Sutherlandia frutescens (SF), a popular traditional medicinal plant found in various parts of southern Africa, is used for treatment or management of HIV/AIDS and other diseases including cancer. However, its toxicity profile has not been fully established. The aims of this study were to examine the effects of 70% ethanol (SFE) and deionised water (SFW) extracts on normal isolated human T cells. An experimental study on normal human lymphocytes treated with doses SF extract doses ranging from 0.25 to 2.5 mg/ml. Untreated, vehicle-treated (Ethanol) and camptothecin (CPT) treated normal T cells were used as controls. Induction of cell death, changes in intracellular ATP, caspase-3/-7 activity and nuclear changes were analysed using flow cytometry, luminometry and nuclear staining (Hoechst) respectively. The highest concentration (2.5 mg/ml) of SFE extract induced significant necrosis (95%), depletion of ATP (76%), and inhibition of caspase-3/-7 activity (11%) following a 24 hour incubation period (p< 0.001). The 2.5 mg/ml concentration of SFW showed the same trend but were less effective (necrosis- 26%, ATP- 91%, & caspase-3/-7- 15%). These effects showed a time-dependence over 48 hours of incubation, with high doses of SFE extracts eliminating viable cells by necrosis, depleting ATP levels and decreasing caspase-3/-7 activity (p< 0.001). The activity of SFE extract was independent of ethanol. The SFW extract dilutions were less toxic than the SFE extracts. Significant DNA fragmentation as demonstrated by Hoechst staining was also seen over 48-hour incubation for high doses of both types of SF extracts. These results showed that although high concentrations of SF extracts can be toxic to normal T cells in vitro, SFW fractions were relatively safe for use.

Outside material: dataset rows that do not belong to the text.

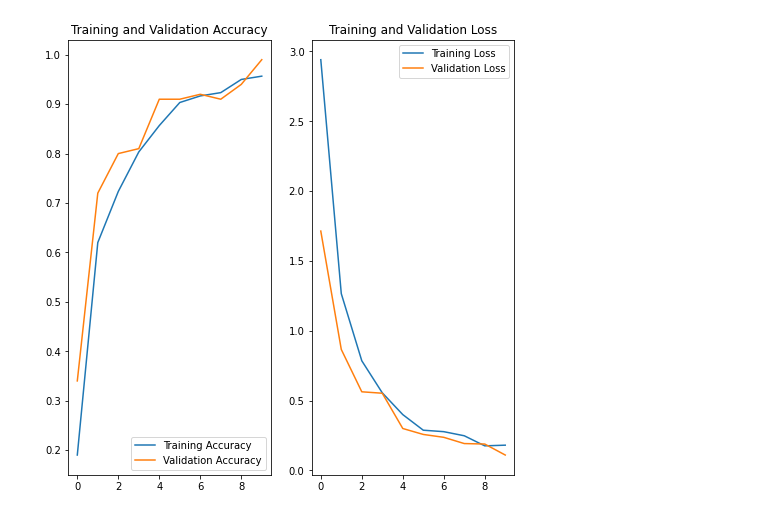
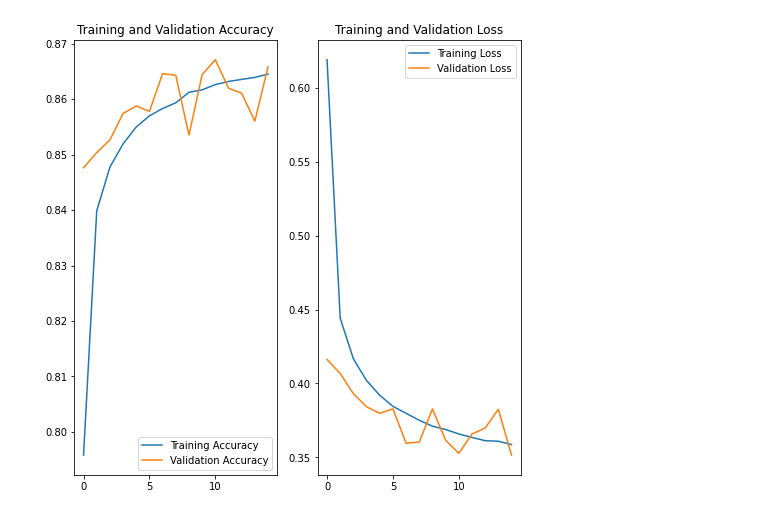
Before and after one commit to JeremyArsenault/FormProcessor, a Jupyter notebook: DocumentProcessing/htr_model/notebook.ipynb, the cells around one changed output. Drawn from its saved outputs; the diff is of its cells as text; code cells hidden in the pictures.

```diff
--- a/DocumentProcessing/htr_model/notebook.ipynb
+++ b/DocumentProcessing/htr_model/notebook.ipynb
@@ -3,30 +3,30 @@ import numpy as np
 import matplotlib.pyplot as plt
 import pickle
 # %%
-with open('data/history', 'rb') as f:
+with open('data/emnist4', 'rb') as f:
     history = pickle.load(f)
 # %%
 acc = history['accuracy']
 val_acc = history['val_accuracy']
 
 loss=history['loss']
 val_loss=history['val_loss']
 
-epochs = 10
+epochs = 15
 epochs_range = range(epochs)
 
 plt.figure(figsize=(8, 8))
 plt.subplot(1, 2, 1)
 plt.plot(epochs_range, acc, label='Training Accuracy')
 plt.plot(epochs_range, val_acc, label='Validation Accuracy')
 plt.legend(loc='lower right')
 plt.title('Training and Validation Accuracy')
 
 plt.subplot(1, 2, 2)
 plt.plot(epochs_range, loss, label='Training Loss')
 plt.plot(epochs_range, val_loss, label='Validation Loss')
 plt.legend(loc='upper right')
 plt.title('Training and Validation Loss')
 plt.show()
 # %% [output]
-[figure, old version]
+[figure, new version]
```
Also changed, not shown: 13 other files.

|Journal||African Journal of Traditional, Complementary and Alternative Medicines|
|Publication status||Published - 2012|
- Flow cytometry
- Sutherlandia frutescens
- T lymphocytes